> **Detected change data**
★ ★ ★ ★
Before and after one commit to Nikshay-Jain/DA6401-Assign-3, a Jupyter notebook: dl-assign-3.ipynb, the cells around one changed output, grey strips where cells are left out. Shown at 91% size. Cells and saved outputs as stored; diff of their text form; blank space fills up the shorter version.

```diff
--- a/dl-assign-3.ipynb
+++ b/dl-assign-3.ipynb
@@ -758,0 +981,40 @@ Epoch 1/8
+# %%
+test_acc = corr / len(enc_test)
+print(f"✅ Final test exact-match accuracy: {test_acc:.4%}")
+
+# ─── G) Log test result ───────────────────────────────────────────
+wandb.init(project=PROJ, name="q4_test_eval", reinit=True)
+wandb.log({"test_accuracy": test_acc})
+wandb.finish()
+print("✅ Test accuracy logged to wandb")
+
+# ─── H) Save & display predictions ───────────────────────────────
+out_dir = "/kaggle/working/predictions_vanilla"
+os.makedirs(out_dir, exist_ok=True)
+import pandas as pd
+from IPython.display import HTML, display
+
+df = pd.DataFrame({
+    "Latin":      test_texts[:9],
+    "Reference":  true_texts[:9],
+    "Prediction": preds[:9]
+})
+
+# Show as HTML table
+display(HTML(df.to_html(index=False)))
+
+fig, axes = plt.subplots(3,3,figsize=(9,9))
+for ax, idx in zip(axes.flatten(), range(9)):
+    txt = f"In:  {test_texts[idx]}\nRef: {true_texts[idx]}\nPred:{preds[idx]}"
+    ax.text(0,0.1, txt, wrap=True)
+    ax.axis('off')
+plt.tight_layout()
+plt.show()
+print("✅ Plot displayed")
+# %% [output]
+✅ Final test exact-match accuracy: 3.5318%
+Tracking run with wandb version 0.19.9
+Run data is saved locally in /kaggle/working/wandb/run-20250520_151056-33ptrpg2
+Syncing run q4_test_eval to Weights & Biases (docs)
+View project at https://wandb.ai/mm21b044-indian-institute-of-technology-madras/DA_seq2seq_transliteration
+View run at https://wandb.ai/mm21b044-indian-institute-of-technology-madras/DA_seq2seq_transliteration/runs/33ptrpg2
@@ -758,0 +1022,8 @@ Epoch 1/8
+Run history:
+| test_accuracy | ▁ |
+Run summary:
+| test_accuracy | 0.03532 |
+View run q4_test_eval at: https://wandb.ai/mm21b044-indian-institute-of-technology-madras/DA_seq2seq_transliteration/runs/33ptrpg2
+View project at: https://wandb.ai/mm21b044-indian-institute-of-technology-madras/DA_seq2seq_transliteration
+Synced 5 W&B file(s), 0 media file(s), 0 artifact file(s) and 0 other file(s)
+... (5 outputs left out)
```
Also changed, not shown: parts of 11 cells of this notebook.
★ ★ ★ ★
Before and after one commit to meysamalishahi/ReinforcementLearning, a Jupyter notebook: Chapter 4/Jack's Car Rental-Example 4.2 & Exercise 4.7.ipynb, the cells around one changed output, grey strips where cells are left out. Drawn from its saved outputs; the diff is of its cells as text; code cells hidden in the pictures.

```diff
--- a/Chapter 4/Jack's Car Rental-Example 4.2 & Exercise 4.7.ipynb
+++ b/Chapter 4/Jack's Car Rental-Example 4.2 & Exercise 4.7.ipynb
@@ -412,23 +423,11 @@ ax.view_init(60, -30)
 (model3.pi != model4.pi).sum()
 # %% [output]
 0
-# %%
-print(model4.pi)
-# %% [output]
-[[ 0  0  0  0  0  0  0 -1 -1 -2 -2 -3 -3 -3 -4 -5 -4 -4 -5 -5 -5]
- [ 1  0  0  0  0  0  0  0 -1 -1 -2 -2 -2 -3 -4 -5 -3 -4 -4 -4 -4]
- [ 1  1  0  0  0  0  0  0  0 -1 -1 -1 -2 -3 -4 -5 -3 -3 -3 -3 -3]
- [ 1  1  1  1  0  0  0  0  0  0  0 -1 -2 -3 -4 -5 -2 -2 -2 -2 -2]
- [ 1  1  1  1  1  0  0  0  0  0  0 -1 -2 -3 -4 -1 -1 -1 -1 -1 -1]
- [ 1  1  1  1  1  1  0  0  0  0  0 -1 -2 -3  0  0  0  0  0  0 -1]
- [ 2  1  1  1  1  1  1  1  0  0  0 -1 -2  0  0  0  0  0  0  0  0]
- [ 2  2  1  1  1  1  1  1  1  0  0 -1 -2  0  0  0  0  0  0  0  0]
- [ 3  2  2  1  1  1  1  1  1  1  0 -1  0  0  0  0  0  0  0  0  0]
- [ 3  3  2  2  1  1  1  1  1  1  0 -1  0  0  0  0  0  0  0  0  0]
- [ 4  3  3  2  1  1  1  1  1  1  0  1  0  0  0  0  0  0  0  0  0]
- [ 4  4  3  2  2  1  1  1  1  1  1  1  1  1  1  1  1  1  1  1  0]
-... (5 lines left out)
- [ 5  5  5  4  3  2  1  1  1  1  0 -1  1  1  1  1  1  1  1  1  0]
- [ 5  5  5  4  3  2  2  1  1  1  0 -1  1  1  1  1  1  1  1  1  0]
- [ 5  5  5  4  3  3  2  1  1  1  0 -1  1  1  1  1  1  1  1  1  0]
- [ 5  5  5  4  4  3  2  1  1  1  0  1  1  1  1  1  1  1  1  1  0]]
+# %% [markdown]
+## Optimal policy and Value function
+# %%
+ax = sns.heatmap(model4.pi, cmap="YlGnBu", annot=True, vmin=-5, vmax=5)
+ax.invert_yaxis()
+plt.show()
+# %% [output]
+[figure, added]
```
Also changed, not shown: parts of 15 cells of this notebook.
★ ★ ★ ★
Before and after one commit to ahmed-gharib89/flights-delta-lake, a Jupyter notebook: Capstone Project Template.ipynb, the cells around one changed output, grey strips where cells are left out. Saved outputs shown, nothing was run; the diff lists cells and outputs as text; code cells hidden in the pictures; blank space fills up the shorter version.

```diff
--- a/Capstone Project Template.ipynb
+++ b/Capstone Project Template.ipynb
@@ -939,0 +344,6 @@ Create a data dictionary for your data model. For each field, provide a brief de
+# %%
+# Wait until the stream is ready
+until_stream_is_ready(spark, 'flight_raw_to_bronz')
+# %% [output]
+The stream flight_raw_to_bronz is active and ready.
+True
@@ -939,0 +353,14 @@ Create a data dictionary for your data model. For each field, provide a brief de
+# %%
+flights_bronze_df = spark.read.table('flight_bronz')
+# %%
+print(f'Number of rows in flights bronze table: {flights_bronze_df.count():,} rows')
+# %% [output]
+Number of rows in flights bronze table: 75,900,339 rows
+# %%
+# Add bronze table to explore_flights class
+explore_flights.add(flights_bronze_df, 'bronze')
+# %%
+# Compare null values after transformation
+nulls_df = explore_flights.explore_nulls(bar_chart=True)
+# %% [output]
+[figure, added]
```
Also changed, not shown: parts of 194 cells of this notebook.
★ ★ ★ ★
> **PROBLEM**
All lines with the word "dictionary" are needed; pull them from the entries and copy each.

> **SOLUTION TO THIS PROBLEM**
@@ -939,0 +344,6 @@ Create a data dictionary for your data model. For each field, provide a brief de
@@ -939,0 +353,14 @@ Create a data dictionary for your data model. For each field, provide a brief de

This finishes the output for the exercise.